Meeting Location: 12
Course Start: August 27, 2014
Class Number (formerly Course Control Number) (Non-1Ls): 49517
UPDATE: As this course is significantly over-enrolled, any student who does not appear at the first course meeting will be dropped.
UPDATE 07/09/2014: Bryan Garner, the universally-acknowledged preeminent authority on modern American legal writing, is scheduled to make a guest appearance to teach a one-day seminar on Fri 24 Oct at Boalt Hall from 9am to 5pm. The first block of seats is reserved for students enrolled in this class. Attendance at this special class meeting is required.
This course will develop advanced legal writing skills to prepare students for the varied challenges of legal practice. Students will develop experience and confidence in legal writing forms other than persuasive appellate briefing. The tasks in the course are designed to replicate and train students in handling the real-life project assignment dynamic typically encountered in practice.
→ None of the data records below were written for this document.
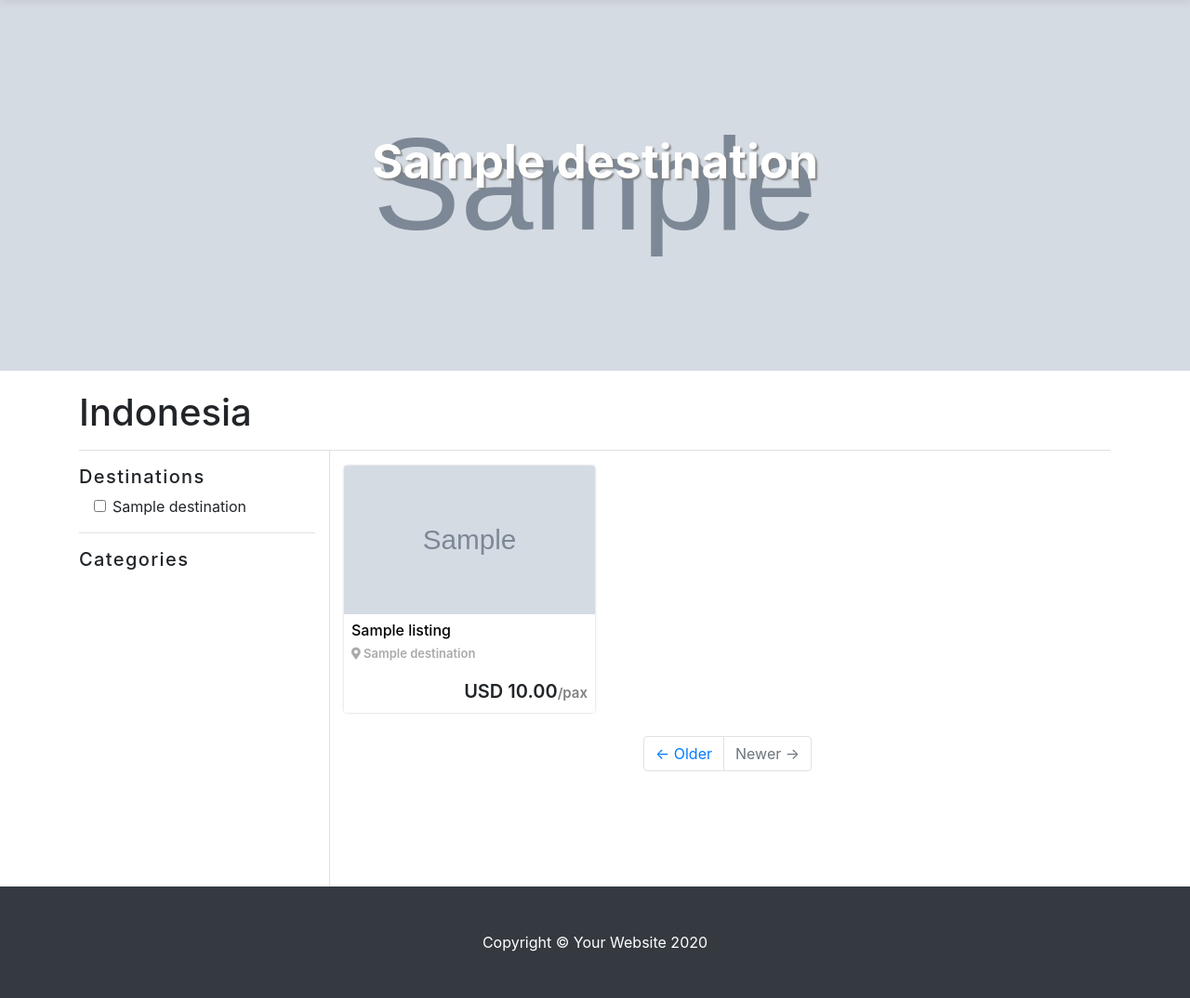
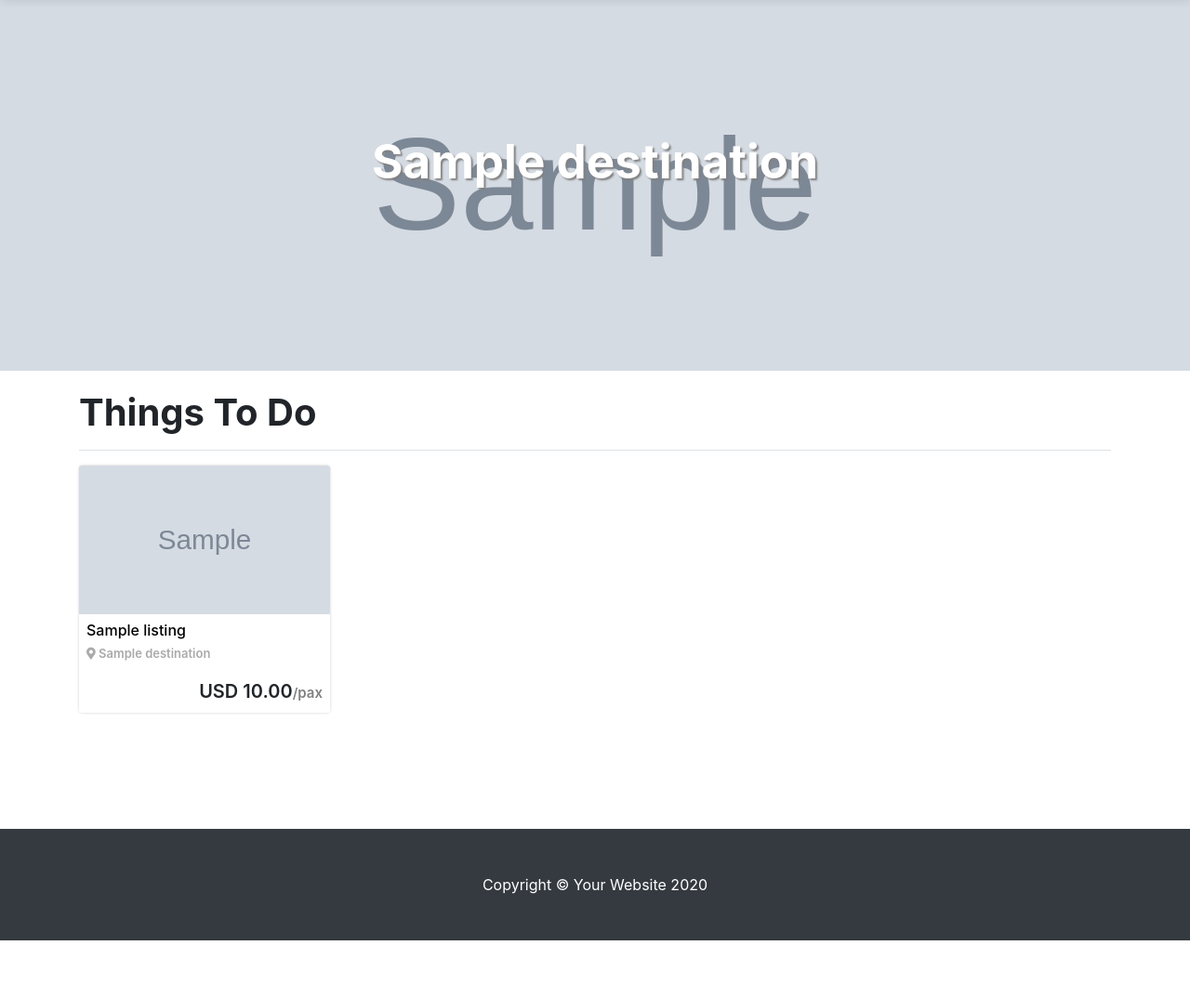
Before and after one commit to dhita-irma/travel-booking, a Django app: a page that uses booking/templates/booking/catalog_destination.html in a window 1280 px wide. Shown: the part 57-1131 px from the top of the page at 93% size. After the commit the page ends 1069 px from the top, so only its background shows below. Run offline with Django 3.2, Linux system fonts and the light colour scheme; tables that the repository leaves empty hold one stand-in row (values such as "Sample post"); grey boxes marked "Sample" are stand-in pictures; some web fonts are replaced.

Commit message:
Fix Catalog Page and Catalog Destination layout
Add padding bottom to filteredCatalog and delete sidebar on Catalog Destination

```diff
--- a/booking/static/booking/styles.css
+++ b/booking/static/booking/styles.css
@@ -373,6 +373,21 @@ footer {
   background: linear-gradient(to top, rgba(0, 0, 0, 0.9), rgba(0, 0, 0, 0.1));
   }
 
+  /*
+*
+* ==========================================
+*               ALL CATALOG
+* ==========================================
+*
+*/
+
+@media (min-width: 992px) {
+  #filteredCatalog {
+    padding-bottom: 300px;
+  }
+}
+
+
 /*
 *
 * ==========================================
--- a/booking/templates/booking/catalog_destination.html
+++ b/booking/templates/booking/catalog_destination.html
@@ -28,50 +28,17 @@
 
     <!-- Page Heading/Breadcrumbs -->
     <div class="border-bottom">
-        <h1 class="mt-4 mb-3">Indonesia</h1>
+        <h1 class="title mt-4 mb-3">Things To Do</h1>
     </div>
 
     <div class="row">
-        <!-- Sidebar Widgets Column -->
-        <div class="col-md-3 border-right">
-            <div class="pt-3">
-
-                <!-- Destinations -->
-                <div class="border-bottom pb-3">
-                    <h5 class="letter-spacing">Destinations</h5>
-                    <div class="pl-3">
-                        {% for destination in destinations %}
-                        <div class="form-check">
-                            <input value="{{ destination }}" type="checkbox" class="form-check-input">
-                            <label class="form-check-label">{{ destination }}</label>
-                        </div>
-                        {% endfor %}
-                    </div>
-                </div>
-
-                <!-- Categories -->
-                <div class="py-3">
-                    <h5 class="letter-spacing">Categories</h5>
-                    <div class="pl-3">
-                        {% for category in categories %}
-                        <div class="form-check">
-                            <input value="{{ category }}" type="checkbox" class="form-check-input">
-                            <label class="form-check-label">{{ category }}</label>
-                        </div>
-                        {% endfor %}
-                    </div>
-                </div>
-
-            </div>
-        </div>
-
         <!-- Catalog Column -->
-        <div class="col-md-9" style="padding-bottom: 100px;">
+        <div class="col-md-12" style="padding-bottom: 100px;">
 
             <!-- Catalog -->
             <div id="allCatalog" class="row pt-3">
                 {% for listing in listings %}
-                <div class="col-lg-4 listing {{ listing.location }} {{ listing.get_categories }} card-padding">
+                <div class="col-lg-3 listing {{ listing.location }} {{ listing.get_categories }} card-padding">
                     <div class="card h-100 listing-card">
                         <img class="card-img-top" src="{{ listing.image_url }}" alt="">
                         <div class="card-body p-2">
@@ -89,19 +56,7 @@
                 {% endfor %}
             </div>
 
-            <div id="filteredCatalog" class="row pt-3" style="display: none;">
-            </div>
-
-            <!-- Pagination -->
-            <ul class="pagination justify-content-center mb-4">
-                <li class="page-item">
-                    <a class="page-link" href="#">&larr; Older</a>
-                </li>
-                <li class="page-item disabled">
-                    <a class="page-link" href="#">Newer &rarr;</a>
-                </li>
-            </ul>
-
+            <div id="filteredCatalog" class="row pt-3" style="display: none;"></div>
         </div>
 
     </div>
```
Also changed, not shown: booking/templates/booking/catalog.html (+2 -18 lines).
This course will prepare students for that essential part of their legal careers, in addition to building advanced writing skills.
This course has three goals:
• Expose students to the wider variety of legal writing projects a practitioner will encounter.
• Develop practitioner-level writing skills.
• Expose students to the performance test section of the California bar examination.
The ideal student for this course has some writing ability, basic legal writing training, and desires a more rigorous training program that will develop superior writing skill.
This course will be divided into a series of tasks of varying type, complexity, and length, as follows. Each task will begin with a writing problem. The problems will be drawn from California and Multistate performance tests administered in the recent past. The problems will vary in kind, and may include such things as: an advice letter to a client; a meet and confer letter to opposing counsel; a letter brief to a judge; a research memo as an associate to a supervising partner, or as a clerk to a judge. The expected work product and deadline will be discussed in class, and students will then have a defined time in which to complete the product. Students will work alone on some problems, and with a partner on others. The overall dynamic will emulate the bar and real life: a variety of legal writing projects, some more objective and some less so, under varying deadlines.
Instruction and feedback will be delivered in a NITA style. This involves group discussion of a student work product, identification of errors, demonstration of the expected skill, and performance of the skill by the student. Each task will result in concrete, detailed feedback from the instructors, in class and in small group or individual meetings.
Grades will be assigned based on quality of written work, attendance, and in-class participation.
If you are the instructor or their FSU, you may add a file like a syllabus or a first assignment to this page.
Instructor has indicated that no books will be assigned.